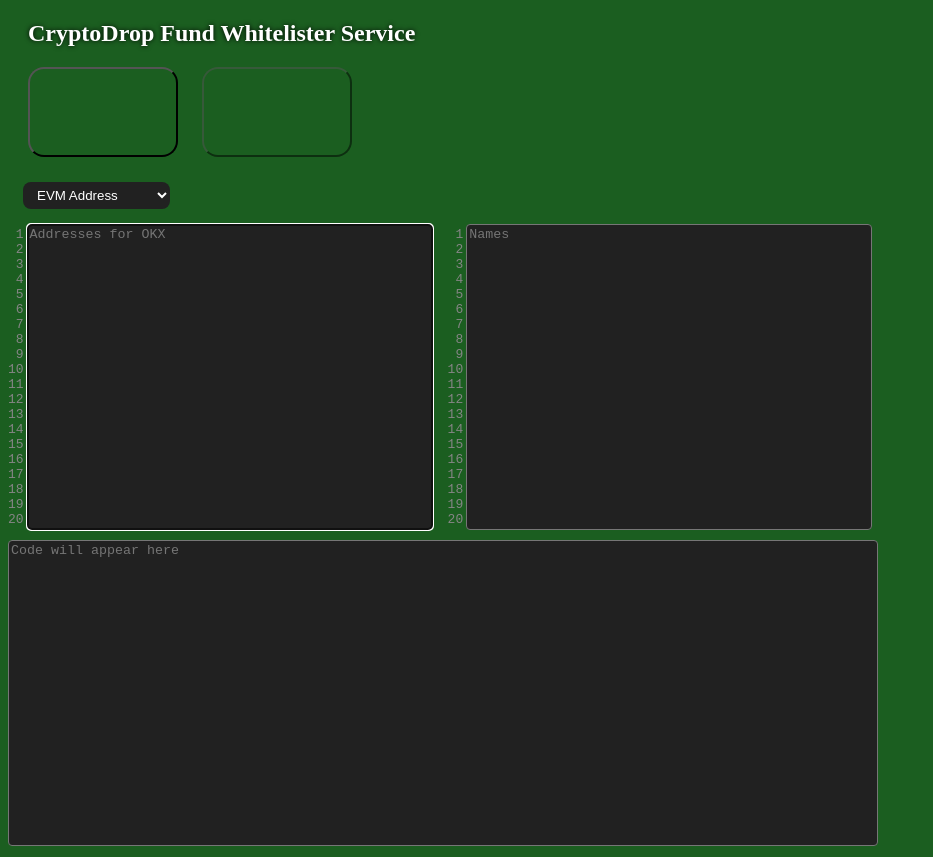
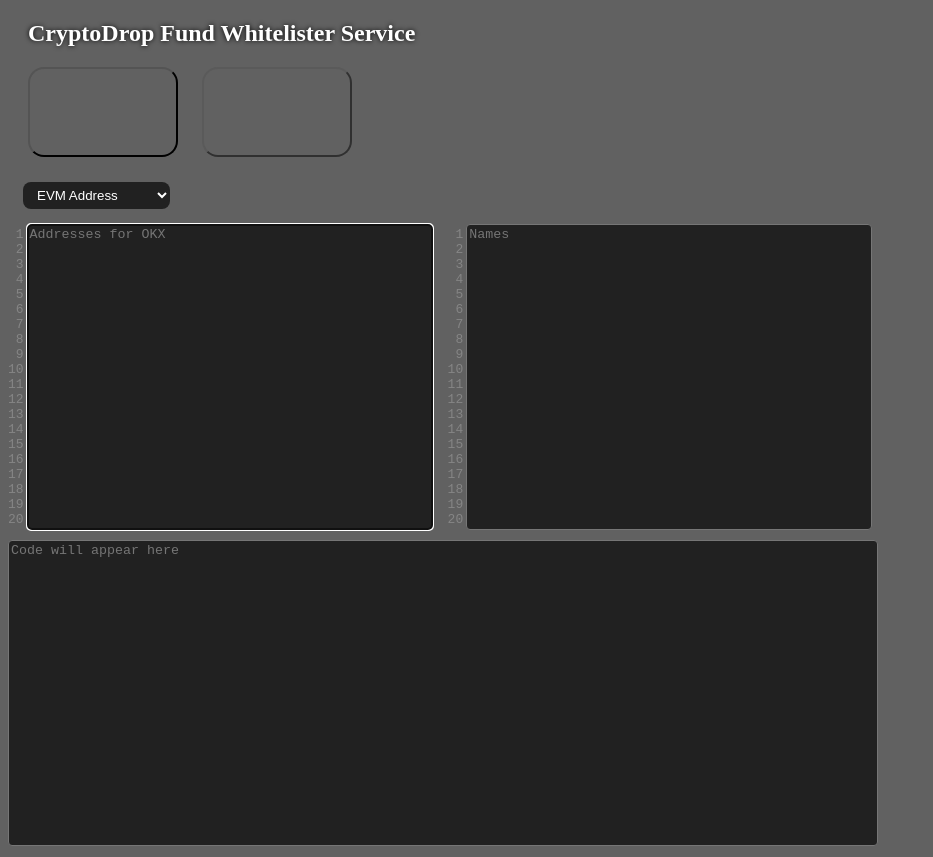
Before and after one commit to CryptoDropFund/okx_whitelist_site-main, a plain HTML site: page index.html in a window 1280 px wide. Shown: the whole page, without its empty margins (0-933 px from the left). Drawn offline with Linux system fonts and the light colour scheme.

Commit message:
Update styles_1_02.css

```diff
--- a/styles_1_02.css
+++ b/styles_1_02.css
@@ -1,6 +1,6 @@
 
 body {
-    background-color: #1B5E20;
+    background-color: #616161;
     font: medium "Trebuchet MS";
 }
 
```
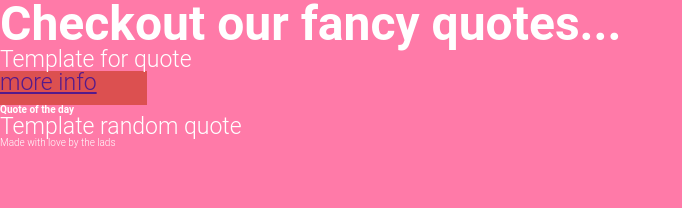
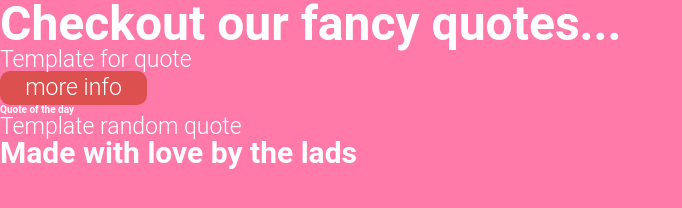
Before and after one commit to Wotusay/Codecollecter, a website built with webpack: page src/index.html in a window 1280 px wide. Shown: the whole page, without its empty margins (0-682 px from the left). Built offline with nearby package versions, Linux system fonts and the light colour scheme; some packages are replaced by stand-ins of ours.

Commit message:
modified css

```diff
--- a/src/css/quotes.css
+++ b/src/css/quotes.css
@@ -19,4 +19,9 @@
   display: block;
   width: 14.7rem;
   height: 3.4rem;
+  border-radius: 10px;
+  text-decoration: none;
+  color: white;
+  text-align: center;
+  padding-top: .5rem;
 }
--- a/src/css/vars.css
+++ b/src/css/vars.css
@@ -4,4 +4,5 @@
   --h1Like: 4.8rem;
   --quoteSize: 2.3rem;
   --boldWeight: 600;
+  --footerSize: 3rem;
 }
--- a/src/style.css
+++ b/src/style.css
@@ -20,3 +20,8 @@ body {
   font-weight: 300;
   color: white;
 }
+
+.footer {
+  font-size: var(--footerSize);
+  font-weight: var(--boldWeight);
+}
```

## TASK TO COMPLETE
Find the number of lines in the records that include the word "color". Write only that number.

## TASK SOLUTION
4